Beginning with our Special Feature focusing on the life-transforming issue of retirement,consider the following:
There is a whole new kind of life ahead, full of experiences just waiting to happen. Some call it ‘retirement’. I call it bliss.– Betty Sullivan
Others will keep working because the ‘gold’in our so-called ‘golden years’doesn’t have to come from watching sunsets.– Arianna Huffington
Life is not measured by the number in your bank account, but the memories you create. Therefore, focus on how your finances can maximize your life, not the other way around.–Cooper Mitchell
Providing the thematic focus for this Special Feature is Briony Beaven’s deeply thought-provoking article, “A Lifetime in English Teaching”, an immensely insightful essay drawn from the author’s own personal life, combined with empirical evidence gathered from various sources. For Beaven, retirement, regardless of how one might view it, is a multidimensional time of life that goes beyond looking forward to having more time to oneself. Stressing thevery important psychological component to retirement that is often overlooked, Beaven suggests the cultivation of a certain kind of mindset – one which considers what being retired really means, including understanding not just the financial, but the psychological and emotional aspects of this life-changing event.
For this Special Feature, our editors, Caroline Grünig and Elsbeth Mader, asked a number of retired ELT colleagues about this transition in their lives in response to Briony Beaven’s article. Here they share their own stories about transforming the new landscape into a familiar territory, coping with a myriad of changes that accompany their retirement,and enjoying this phase of their lives with a new sense of purpose.My profound gratitude and appreciation to Briony Beaven, Alison Taylor-Baillie, Heather Murray, JoAnn Salvisberg, and Susan Manton for lighting the way for those of us who will be heading in this direction, sooner or later, with their valuable insights.
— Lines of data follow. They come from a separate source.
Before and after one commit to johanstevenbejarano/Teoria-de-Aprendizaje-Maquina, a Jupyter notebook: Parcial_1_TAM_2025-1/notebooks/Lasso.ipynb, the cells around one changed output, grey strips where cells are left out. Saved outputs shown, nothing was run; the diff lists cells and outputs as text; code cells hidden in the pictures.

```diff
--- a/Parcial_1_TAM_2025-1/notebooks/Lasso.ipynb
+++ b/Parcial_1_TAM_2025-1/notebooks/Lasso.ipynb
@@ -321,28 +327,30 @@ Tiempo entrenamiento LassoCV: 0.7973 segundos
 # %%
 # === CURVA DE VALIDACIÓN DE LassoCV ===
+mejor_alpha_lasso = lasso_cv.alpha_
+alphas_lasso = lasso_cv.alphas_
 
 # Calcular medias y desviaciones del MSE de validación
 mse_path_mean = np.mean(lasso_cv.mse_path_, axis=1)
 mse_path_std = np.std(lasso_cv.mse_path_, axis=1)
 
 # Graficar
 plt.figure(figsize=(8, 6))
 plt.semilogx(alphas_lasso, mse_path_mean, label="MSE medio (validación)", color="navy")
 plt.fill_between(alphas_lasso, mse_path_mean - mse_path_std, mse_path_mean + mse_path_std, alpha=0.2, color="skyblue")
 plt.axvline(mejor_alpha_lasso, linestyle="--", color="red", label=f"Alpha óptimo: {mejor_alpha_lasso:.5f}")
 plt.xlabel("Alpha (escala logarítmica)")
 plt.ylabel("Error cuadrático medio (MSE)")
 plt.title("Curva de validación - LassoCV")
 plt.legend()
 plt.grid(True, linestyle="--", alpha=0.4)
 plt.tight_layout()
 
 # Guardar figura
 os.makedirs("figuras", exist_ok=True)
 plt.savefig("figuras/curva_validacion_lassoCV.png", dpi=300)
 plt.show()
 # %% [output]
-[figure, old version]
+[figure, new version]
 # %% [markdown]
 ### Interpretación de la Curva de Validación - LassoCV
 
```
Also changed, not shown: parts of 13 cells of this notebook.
Caroline and Elsbeth have always been extraordinarily generous with their support of intiatives I take on behalf of ETAS Journal. For their hardwork in assembling this Special Feature, I owe them an enormous debt of gratitude. Judith Mader inspired the idea behind this Special Feature. For many long and deeply intellectual email exchanges, personally uplifting conversations, and for sharing Briony’s IATEFL talk, sincerest thanks and appreciation to Judith.
Also in this issue, we continue the tradition of offering writings that provide insights into some of the current issues in English language teaching and learning, this time with a Special Supplement on Business English – A Teacher’s Guide to Excelling in Teaching Business English. Markus Jürgen Dietz, David, Kaufher, and Emilia Siravo highlight the urgency of adapting to the changing needs of learners in an ever-evolving business context: accelerating developments in communications and technology that have rendered the world much smaller, altering forever the way business is conducted not just on a global scale, but more quickly and easily.
As a result, the internationalisation of business has wrought significant changes not just in business practice but also to the teaching and learning of Business English,what we teach, and how we teach it, including a number of shifts: from teaching language structures to integrating interpersonal and soft skills into the BE syllabus; from focusing on accents to developing fluency and listening skills with increased intelligibility as an objective; and from traditional classroom contexts to the use of new models for delivering classes afforded by an ever-evolving technology.
The authors in this Supplement introduce approaches that trigger fresh ideas about innovative Business English pedagogy, new insights into key issues that are emerging and are of contemporary interest, and new ways of conceiving and engaging the field of Business English language teaching. Drawing on their respective experiences, they share practices and experiments, including new methods, techniques, and materials they have tried and found effective in their classrooms. We are enormously grateful to them for sharing their fine work with our readers. Markus, David, and Emilia deserve so much gratitude for making this collection a fitting offering to all our readers, especially those teaching Business English.